There are many ways you can tear your meniscus. In general, any activity that involves forcibly rotating or twisting your knees can tear it. Even a fall can cause it to tear. Commonly, doctors see this issue more in athletes or individuals who enjoy playing sports. For example, people who play contact sports like football or participate in sports that involve a lot of pivoting like tennis or basketball are more likely to tear their meniscus. 

As mentioned above, men are more likely to tear their meniscus. However, women can tear it too. The elderly are more prone to tear it as well. The older you get, the weaker your muscles, cartilage and body become. However, it is crucial to know that tearing a meniscus can happen at any age and with any activity. 

What are the symptoms of meniscus tears?

Like many other issues involving the cartilage of your knee, severe symptoms often include pain. When you first tear your meniscus, you may not feel any or much pain at all. However, over time and with more use, your knee will start to swell, bringing on the pain and inflammation. 

Patients come across many symptoms of knee pain (especially when rotating or pivoting), a popping sensation, swelling, stiffness, difficulty straightening the knee, and your knee locking up. If you have any of these symptoms, you need to see your doctor or orthopedic specialist right away. 

What are the treatment options for a meniscus tear?

Thankfully, meniscus tears are prevalent and have a wide variety of treatments.
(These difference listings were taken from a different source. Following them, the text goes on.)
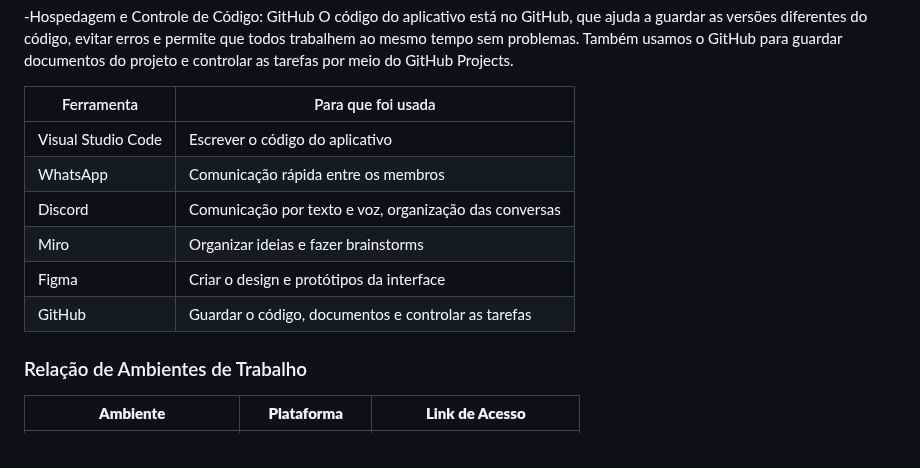
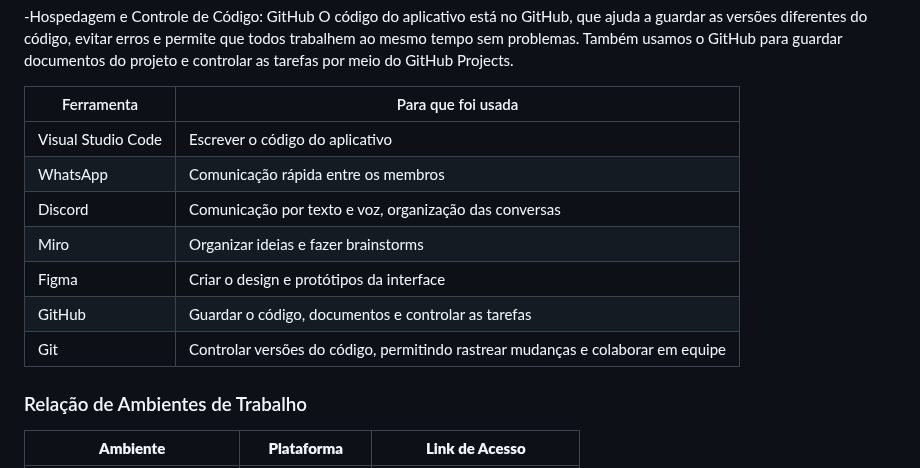
Before and after one commit to ICEI-PUC-Minas-PBE-ADS-SI/2025-1-p1-tiaw-time-flow, a Markdown page: docs/04-Metodologia.md, the part around the change. GitHub-like rendering.

```diff
--- a/docs/04-Metodologia.md
+++ b/docs/04-Metodologia.md
@@ -85,14 +85,14 @@ O Figma foi a ferramenta para criar o design e o protótipo da interface do apli
 O código do aplicativo está no GitHub, que ajuda a guardar as versões diferentes do código, evitar erros e permite que todos trabalhem ao mesmo tempo sem problemas. Também usamos o GitHub para guardar documentos do projeto e controlar as tarefas por meio do GitHub Projects.
 
 | Ferramenta         | Para que foi usada                                     |
-| ------------------ | ------------------------------------------------------ |
+|--------------------|--------------------------------------------------------|
 | Visual Studio Code | Escrever o código do aplicativo                        |
 | WhatsApp           | Comunicação rápida entre os membros                    |
 | Discord            | Comunicação por texto e voz, organização das conversas |
 | Miro               | Organizar ideias e fazer brainstorms                   |
 | Figma              | Criar o design e protótipos da interface               |
 | GitHub             | Guardar o código, documentos e controlar as tarefas    |
-
+| Git                | Controlar versões do código, permitindo rastrear mudanças e colaborar em equipe |
 
 ### Relação de Ambientes de Trabalho
 
```
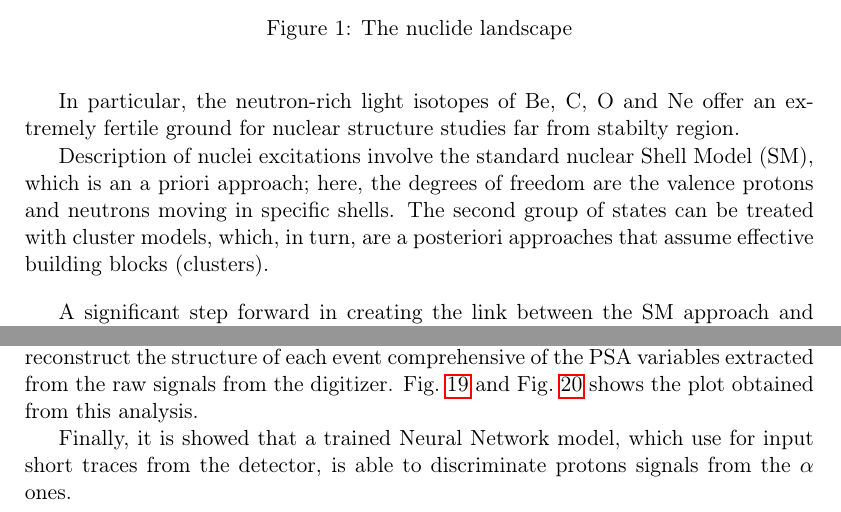
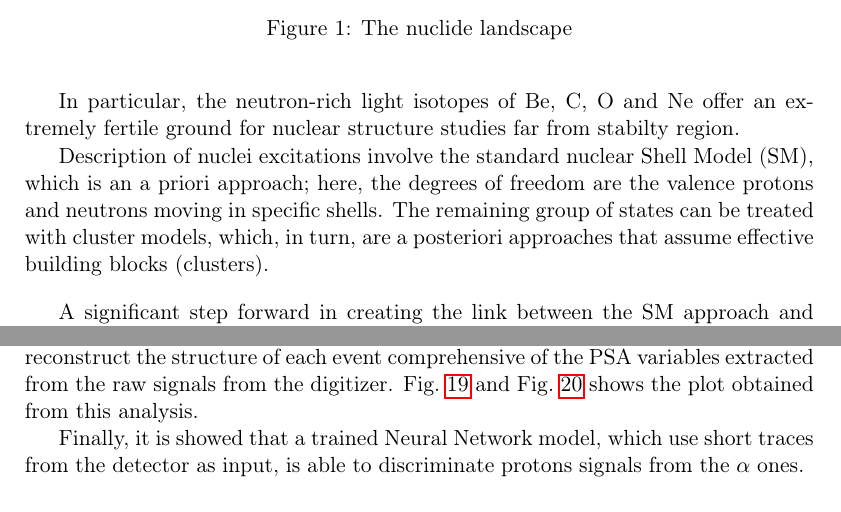
Before and after one commit to Alecompa/AdvancedLabReport, a LaTeX document (main.tex, which reads src/concl.tex, src/phys_mot.tex): two parts of pages 4 and 21 of 23, joined at a grey line, cut so that both start at the same text. Compiled offline with pdfLaTeX.

Commit message:
Corrections

```diff
--- a/src/concl.tex
+++ b/src/concl.tex
@@ -1,3 +1,3 @@
 An in-depth characterization of TRACE electronical chain and its calibration was performed. The data acquired during the different runs was analyzed in order to reconstruct the structure of each event comprehensive of the PSA variables extracted from the raw signals from the digitizer. Fig.~\ref{imax} and Fig.~\ref{risetime} shows the plot obtained from this analysis.
 
-Finally, it is showed that a trained Neural Network model, which use for input short traces from the detector, is able to discriminate protons signals from the $\alpha$ ones.
+Finally, it is showed that a trained Neural Network model, which use short traces from the detector as input, is able to discriminate protons signals from the $\alpha$ ones.
--- a/src/phys_mot.tex
+++ b/src/phys_mot.tex
@@ -34,8 +34,9 @@ from stabilty region.
 Description of nuclei excitations involve the standard nuclear
 Shell Model (SM), which is an a priori approach; here, the degrees of freedom
 are the valence protons and neutrons moving in specific shells.
-The second group of states can be treated with cluster models, which, in turn,
-are a posteriori approaches that assume effective building blocks (clusters).
+The remaining group of states can be treated with cluster models, which, in
+turn, are a posteriori approaches that assume effective building blocks
+(clusters).
 
 \bigbreak
 
```
Also changed, not shown: src/exp_setup.tex (+3 -1 lines), src/phys_mot.tex (2 more changed lines).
Your doctor will first examine your knee. They may give you an X-Ray or MRI to rule out broken bones or any other issues. After the examination, they will provide you with the best treatment options.

Your doctor may suggest non-surgical or surgical routes depending on the severity of the tear, your age, your medical records and its location. The outer part of the meniscus (aka the red zone) gets a fair amount of blood, so small tears in this area can heal on their own. If the tear is in the second two layers (aka the white zone), it will not heal independently and needs additional steps to get it back to normal. 

Individuals who go the non-surgical route will need to rest the knee. Utilizing ice, compression bandages and elevation can relieve some of the pain. While avoiding impact exercises, taking anti-inflammatory medications and maintaining a stretching routine will alleviate the problem area’s stress. However, more severe tears will require you to have surgery. The surgeon will stabilize the site, and patients typically go home the same day after surgery. Short-term results have a 85% to 90% success rate for patients; however, long-term issues like knee arthritis are high in these individuals. If you do have surgery, make sure to follow your doctor’s care instructions. And, if you notice any issues or have concerns, contact them right away. 

How can you avoid meniscus tears?

If you want to avoid tearing your meniscus, there are some ways you can prep and protect yourself. However, it is best to remember that meniscus tears occur mainly due to accidents, so you cannot always avoid it from happening. Some of the precautions you can take include keeping your thigh muscles strong, doing a light warm-up before any activity, letting your body rest between each exercise or workout, having shoes with enough support and flexibility, and adding intensity in small doses instead of all at once. 

Your doctor or a physical therapist can give you tips, advice and additional exercises or stretches to help. If you feel like you are doing too much, always take a break. Never push yourself to the point of accidentally harming yourself. 

Knee specialist in Cary and Raleigh

Now that you know more about meniscus tears, it is time to take care of yourself. If you ever come across any of these symptoms, please contact your orthopedic knee specialist to give you an exam and consult. Need a new orthopedic doctor? No worries, give us a call today to schedule your appointment.